Dale Amy
August 1, 2004
Photos By: Michael Johnson

Eddie Ford is a self-described eBay addict. And the Georgia resident gets his other fix from the high-speed thrills of open-tracking and road racing. Seemingly unrelated obsessions, right? Apparently not in Eddie's case, as it was on eBay that he found a Canary Yellow GT for sale, one that looked to be just the car to satisfy his on-track cravings.

The '95 coupe was already prepped, with adjustable Koni Yellows at all four corners; Kenny Brown subframe con-nectors and jacking rails; Steeda/PBR 13-inch front discs; fat, relatively light Cobra R rims; a Tremec TKO tranny with a Pro-5.0 shifter; and "a new, tricked Downs forged 306 that netted about 300 hp at the wheels." So he bought it, or won the auction, or whatever the heck you call it on eBay.

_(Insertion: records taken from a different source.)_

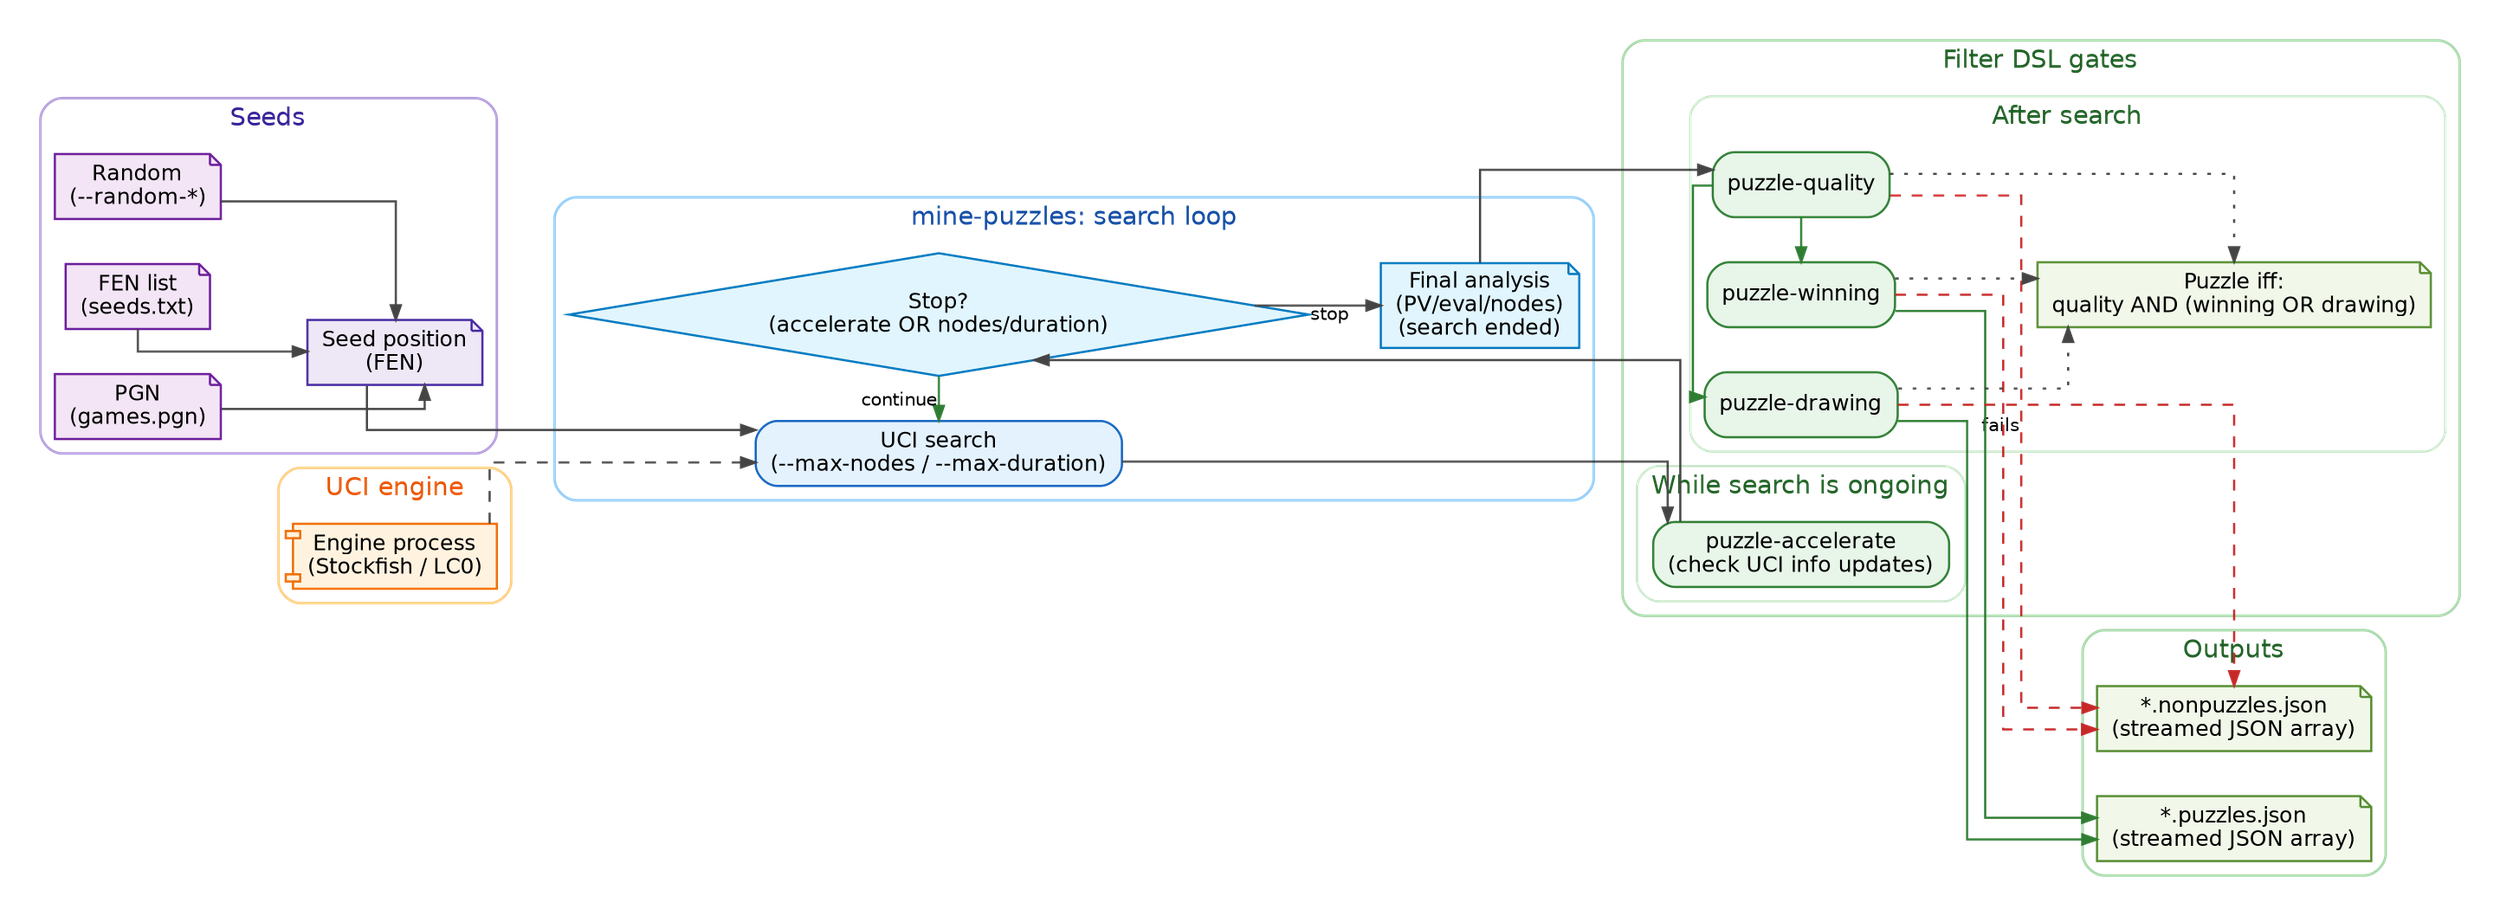
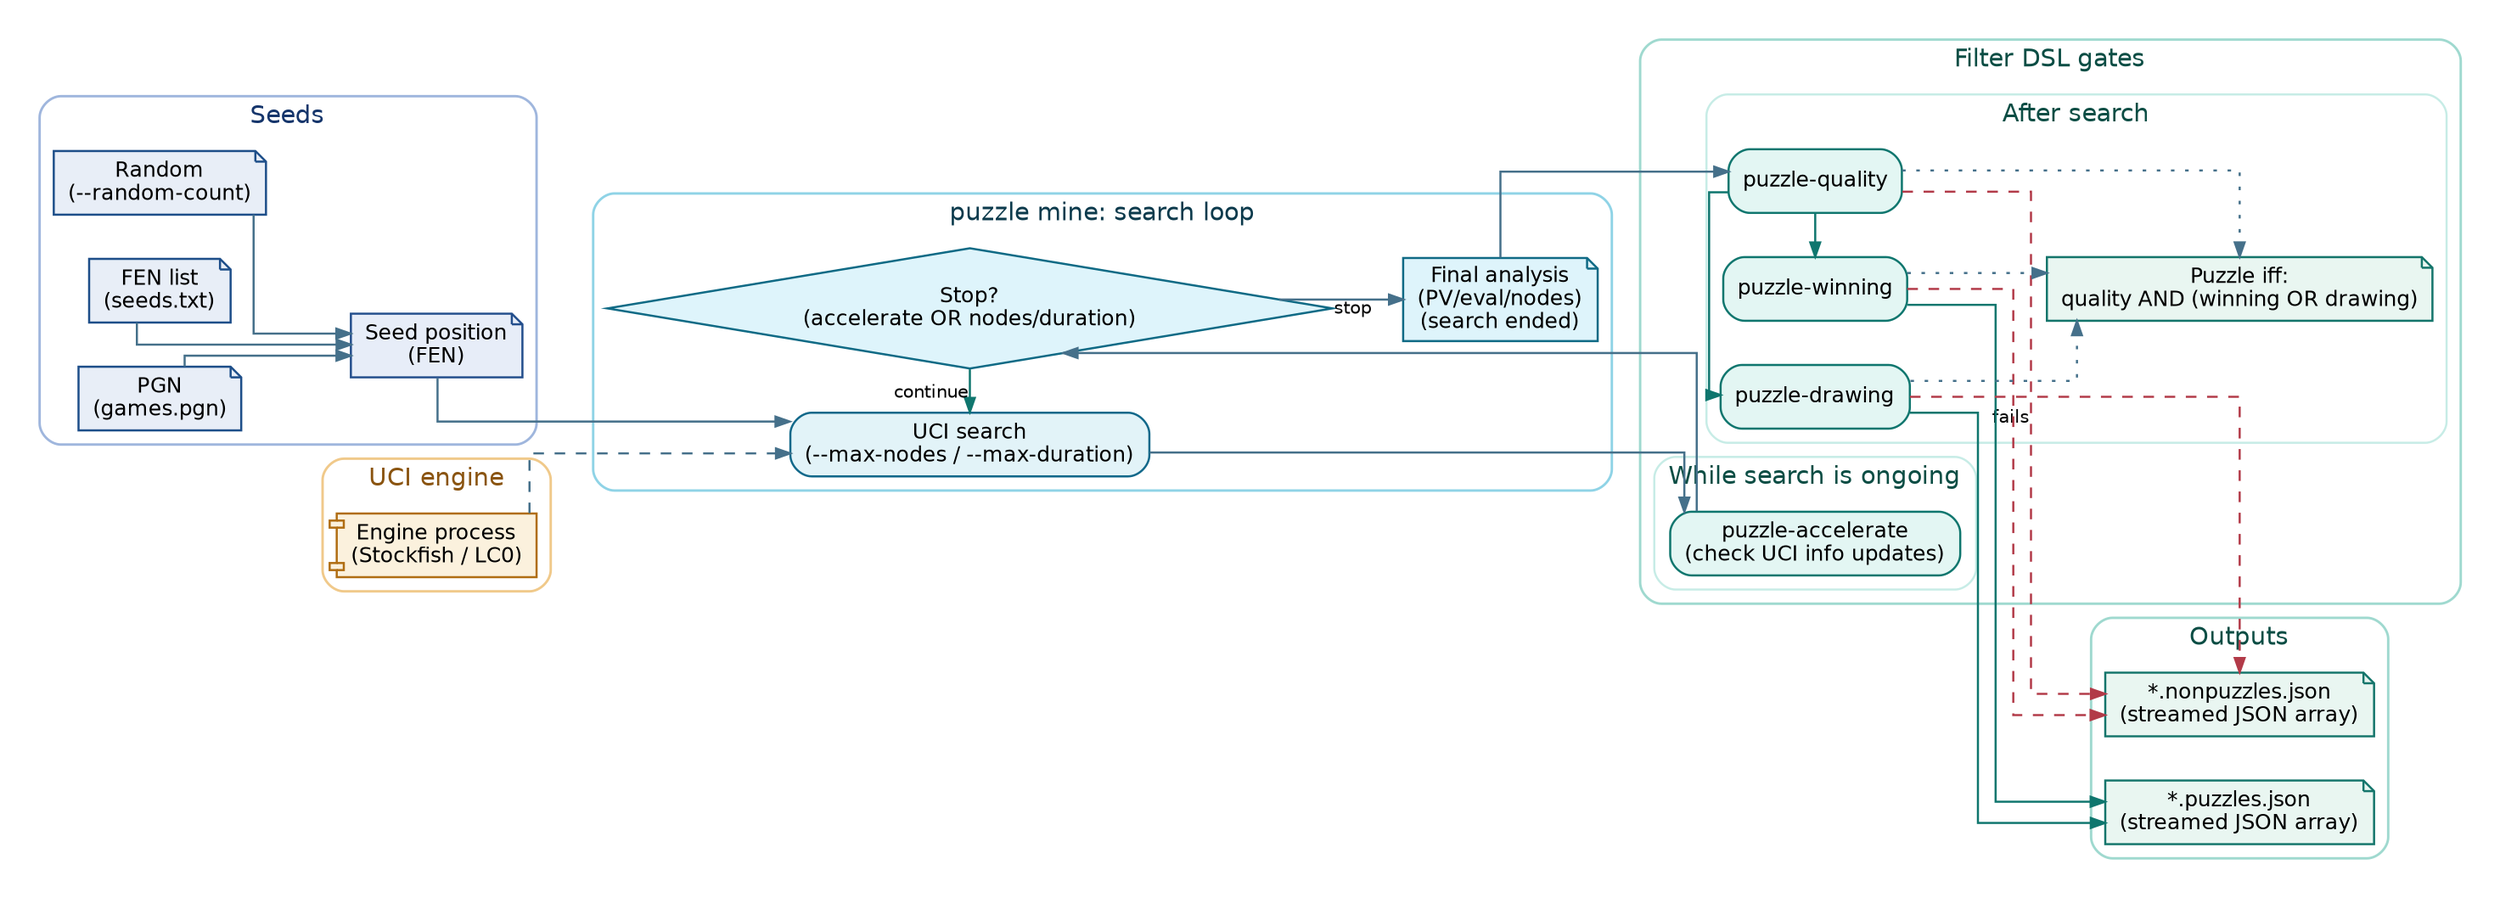
digraph crtk_mining_gates {
  rankdir=LR;
-   bgcolor="transparent";
+   bgcolor="#ffffff";
  splines=ortho;
  pad="0.20";
  nodesep="0.35";
  ranksep="0.55";

  graph [fontname="Helvetica", fontsize=14];
  node  [fontname="Helvetica", fontsize=12];
-   edge  [fontname="Helvetica", fontsize=10, color="#444444", arrowsize=0.8, penwidth=1.2];
+   edge  [fontname="Helvetica", fontsize=10, color="#45708a", arrowsize=0.8, penwidth=1.2];

  subgraph cluster_seeds {
    label="Seeds";
    style="rounded";
-     color="#B39DDB";
-     fontcolor="#311B92";
+     color="#9fb6dd";
+     fontcolor="#15356b";
    penwidth=1.4;

-     node [shape=note, style="filled", fillcolor="#F3E5F5", color="#6A1B9A", penwidth=1.2];
-     random [label="Random\n(--random-*)"];
+     node [shape=note, style="filled", fillcolor="#e8eef7", color="#1d4e89", penwidth=1.2];
+     random [label="Random\n(--random-count)"];
    fen_list [label="FEN list\n(seeds.txt)"];
    pgn [label="PGN\n(games.pgn)"];

-     node [shape=note, style="filled", fillcolor="#EDE7F6", color="#4527A0", penwidth=1.2];
+     node [shape=note, style="filled", fillcolor="#e7edf8", color="#234e8c", penwidth=1.2];
    seed [label="Seed position\n(FEN)"];
  }

  subgraph cluster_engine {
    label="UCI engine";
    style="rounded";
-     color="#FFCC80";
-     fontcolor="#E65100";
+     color="#f0c98a";
+     fontcolor="#8a5410";
    penwidth=1.4;

-     node [shape=component, style="filled", fillcolor="#FFF3E0", color="#EF6C00", penwidth=1.2];
+     node [shape=component, style="filled", fillcolor="#fbf1dd", color="#b06d12", penwidth=1.2];
    uci [label="Engine process\n(Stockfish / LC0)"];
  }

  subgraph cluster_search {
-     label="mine-puzzles: search loop";
+     label="puzzle mine: search loop";
    style="rounded";
-     color="#90CAF9";
-     fontcolor="#0D47A1";
+     color="#8fd3e6";
+     fontcolor="#0c3a4c";
    penwidth=1.4;

-     node [shape=box, style="rounded,filled", fillcolor="#E3F2FD", color="#1565C0", penwidth=1.2];
+     node [shape=box, style="rounded,filled", fillcolor="#e2f3f8", color="#11688a", penwidth=1.2];
    search [label="UCI search\n(--max-nodes / --max-duration)"];

-     node [shape=diamond, style="filled", fillcolor="#E1F5FE", color="#0277BD", penwidth=1.2];
+     node [shape=diamond, style="filled", fillcolor="#def4fb", color="#0f6a85", penwidth=1.2];
    stop [label="Stop?\n(accelerate OR nodes/duration)"];

-     node [shape=note, style="filled", fillcolor="#E1F5FE", color="#0277BD", penwidth=1.2];
+     node [shape=note, style="filled", fillcolor="#def4fb", color="#0f6a85", penwidth=1.2];
    analysis [label="Final analysis\n(PV/eval/nodes)\n(search ended)"];
  }

  subgraph cluster_dsl {
    label="Filter DSL gates";
    style="rounded";
-     color="#A5D6A7";
-     fontcolor="#1B5E20";
+     color="#9fd9cf";
+     fontcolor="#0b4d44";
    penwidth=1.4;

    subgraph cluster_dsl_while {
      label="While search is ongoing";
      style="rounded";
-       color="#C8E6C9";
-       fontcolor="#1B5E20";
+       color="#c7ece6";
+       fontcolor="#0b4d44";
      penwidth=1.2;

-       node [shape=box, style="rounded,filled", fillcolor="#E8F5E9", color="#2E7D32", penwidth=1.2];
+       node [shape=box, style="rounded,filled", fillcolor="#e3f6f3", color="#0f766e", penwidth=1.2];
      accel [label="puzzle-accelerate\n(check UCI info updates)"];
    }

    subgraph cluster_dsl_after {
      label="After search";
      style="rounded";
-       color="#C8E6C9";
-       fontcolor="#1B5E20";
+       color="#c7ece6";
+       fontcolor="#0b4d44";
      penwidth=1.2;

-       node [shape=box, style="rounded,filled", fillcolor="#E8F5E9", color="#2E7D32", penwidth=1.2];
+       node [shape=box, style="rounded,filled", fillcolor="#e3f6f3", color="#0f766e", penwidth=1.2];
      quality [label="puzzle-quality"];
      winning [label="puzzle-winning"];
      drawing [label="puzzle-drawing"];

-       node [shape=note, style="filled", fillcolor="#F1F8E9", color="#558B2F", penwidth=1.2];
+       node [shape=note, style="filled", fillcolor="#e9f6f1", color="#14756b", penwidth=1.2];
      formula [label="Puzzle iff:\nquality AND (winning OR drawing)"];
    }
  }

  subgraph cluster_outputs {
    label="Outputs";
    style="rounded";
-     color="#A5D6A7";
-     fontcolor="#1B5E20";
+     color="#9fd9cf";
+     fontcolor="#0b4d44";
    penwidth=1.4;

-     node [shape=note, style="filled", fillcolor="#F1F8E9", color="#558B2F", penwidth=1.2];
+     node [shape=note, style="filled", fillcolor="#e9f6f1", color="#14756b", penwidth=1.2];
    puzzles [label="*.puzzles.json\n(streamed JSON array)"];
    nonpuzzles [label="*.nonpuzzles.json\n(streamed JSON array)"];
  }

  // Seed sources
  random -> seed;
  fen_list -> seed;
  pgn -> seed;

  // Engine + search loop
  seed -> search;
  uci -> search [style=dashed];

  // During-search gate
  search -> accel;
  accel -> stop [constraint=false];
-   stop -> search [color="#2E7D32", xlabel="continue", constraint=false];
+   stop -> search [color="#0f766e", xlabel="continue", constraint=false];
  stop -> analysis [xlabel="stop"];

  // Post-search verification (quality AND (winning OR drawing))
  analysis -> quality;
-   quality -> nonpuzzles [color="#C62828", style=dashed, xlabel="fails"];
+   quality -> nonpuzzles [color="#b23a48", style=dashed, xlabel="fails"];

-   quality -> winning [color="#2E7D32", constraint=false];
-   quality -> drawing [color="#2E7D32", constraint=false];
+   quality -> winning [color="#0f766e", constraint=false];
+   quality -> drawing [color="#0f766e", constraint=false];

-   winning -> puzzles [color="#2E7D32"];
-   drawing -> puzzles [color="#2E7D32"];
+   winning -> puzzles [color="#0f766e"];
+   drawing -> puzzles [color="#0f766e"];

-   winning -> nonpuzzles [color="#C62828", style=dashed];
-   drawing -> nonpuzzles [color="#C62828", style=dashed];
+   winning -> nonpuzzles [color="#b23a48", style=dashed];
+   drawing -> nonpuzzles [color="#b23a48", style=dashed];

  quality -> formula [style=dotted];
  winning -> formula [style=dotted];
  drawing -> formula [style=dotted];
}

Eddie then became serious, tossing out the airbags and the rear seat, and moving the battery to the trunk for better balance. Off went the stock driveshaft, to be replaced by a Ford Racing Per-formance Parts aluminum version with driveshaft loop. Then an order went to Indianapolis for a Kenny Brown Track Kit Plus Panhard system. With a set of 275/40 Kumho Victoracers wrapping the Cobra Rs, he headed off to Road Atlanta to try and live up to his "Fast Eddie" nickname, where he reports the car was "pretty much on rails but didn't quite have the grunt to out-lap the Z06 guys that could drive." This latter situation did not sit well with Eddie, whose ultimate goal for the car was to make it a "Z06 killer."

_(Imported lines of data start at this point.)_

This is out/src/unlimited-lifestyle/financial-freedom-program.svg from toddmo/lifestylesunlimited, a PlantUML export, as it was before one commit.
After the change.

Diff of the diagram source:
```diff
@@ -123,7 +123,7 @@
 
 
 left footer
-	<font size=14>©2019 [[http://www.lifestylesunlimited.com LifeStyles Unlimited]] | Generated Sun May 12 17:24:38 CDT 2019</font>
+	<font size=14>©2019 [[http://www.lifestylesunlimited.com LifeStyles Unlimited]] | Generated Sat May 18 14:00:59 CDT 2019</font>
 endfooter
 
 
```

As luck would have it, the solution to that irksome problem also came via eBay, where one June evening in 2002, Eddie noticed an "'03 Cobra crate motor with all accessories and harnesses" listed with 23 hours left on the auction clock. At that time, Ford was busting its hump just to hand-assemble enough of these Roots-style blown cammers to fill the upcoming '03 Terminator's production demands, so Eddie was more than a bit surprised. He says the eBay seller's listing description included the following proviso about the engine: "Don't ask me where I got it, because I am NOT going to tell you." He figures that statement probably scared away most bidders, leaving Eddie the winner with a bid of-better sit down-$6,101.01. In case you haven't checked lately, the '04 FRPP catalog lists the Terminator assembly at $11,999.95. Apparently there are great deals on eBay.

So now Eddie had a pushrod '95 race car on one side of his garage and a potentially Z06-killing, not-even-released-to-the-public-yet blown Four-Valve '03 modular on the other. All he needed was someone with the know-how to merge the two. Without hesitation, he called Tim Matherly at MV Performance and arranged to have both pieces of this intergenerational puzzle delivered there the following Saturday. Guess they don't call him Fast Eddie for nothing.

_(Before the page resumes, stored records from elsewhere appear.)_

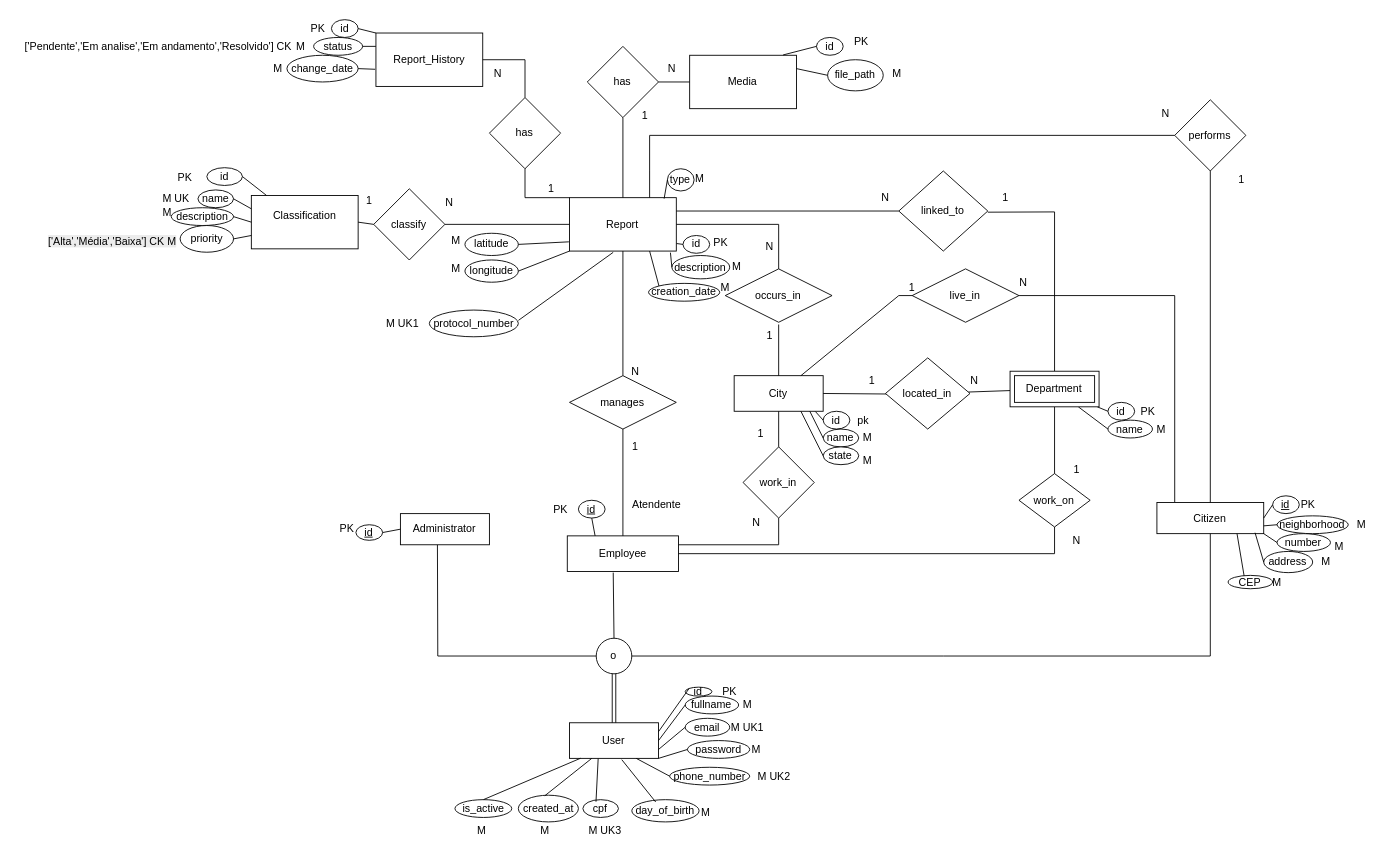
The draw.io diagram ApêndiceD-VisãodosDados/DER.drawio in RRomano00/ProjetoFinalDeCurso, before the edit. Source tidied: cells renumbered, new cells numbered last; positions are measured from the earlier drawing's top-left corner, leaving out a move shared by most shapes. Both pictures are drawn from the tidied source at 89%, with x=0, y=0 at pixel (15, 15).
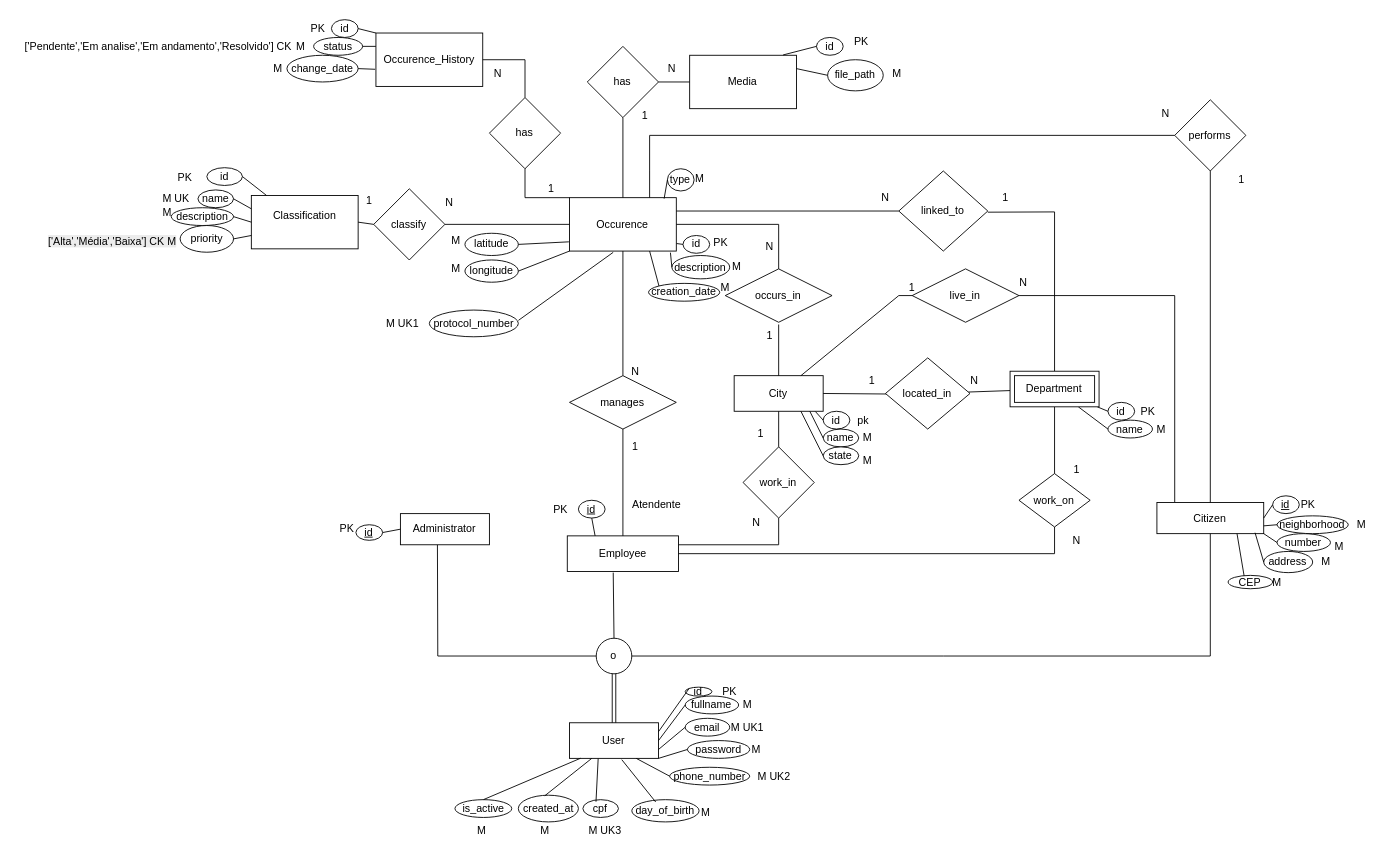
Above is the later version.

Commit message (it also covers changes not shown here):
feat :sparkles: simples correcao no DER

Diff of the diagram source:
```diff
@@
-    <mxCell id="35" value="Report" style="whiteSpace=wrap;html=1;" parent="1" vertex="1">
+    <mxCell id="35" value="Occurence" style="whiteSpace=wrap;html=1;" parent="1" vertex="1">
       <mxGeometry x="622.4" y="204.6" width="120" height="60" as="geometry" />
     </mxCell>
@@
-    <mxCell id="171" value="Report_History" style="rounded=0;whiteSpace=wrap;html=1;" parent="1" vertex="1">
+    <mxCell id="171" value="Occurence_History" style="rounded=0;whiteSpace=wrap;html=1;" parent="1" vertex="1">
       <mxGeometry x="404.9" y="19.6" width="120" height="60" as="geometry" />
     </mxCell>
```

Eddie's faith in MV Performance proved to be well founded-with the help of an ACCEL DFI Gen VII engine-management system and a wide-band O2 sensor, the company soon had the unlikely pairing working in perfect harmony. A Cobra R fuel cell was called into service, and a fuel return line was plumbed to the normally returnless DOHC. For the intended road-course use, a 7-quart Canton baffled oil pan, an '02 Lightning intercooler tank, and a Saleen dual-fan intercooler heat exchanger were also added. A Fluidyne aluminum radiator originally intended for a '96 Cobra was the final piece of the puzzle. This was the only radiator found that would work with the '95 chassis and the blown modular.

Afterward, MV rolled the project onto its Mustang chassis dyno, where 399 hp found its way to the rear wheels. But that was with the stock Cobra pulley, which Eddie has since replaced with a Lightning pulley, so he's guessing his rear-wheel horsepower to now be somewhere in the 450 range.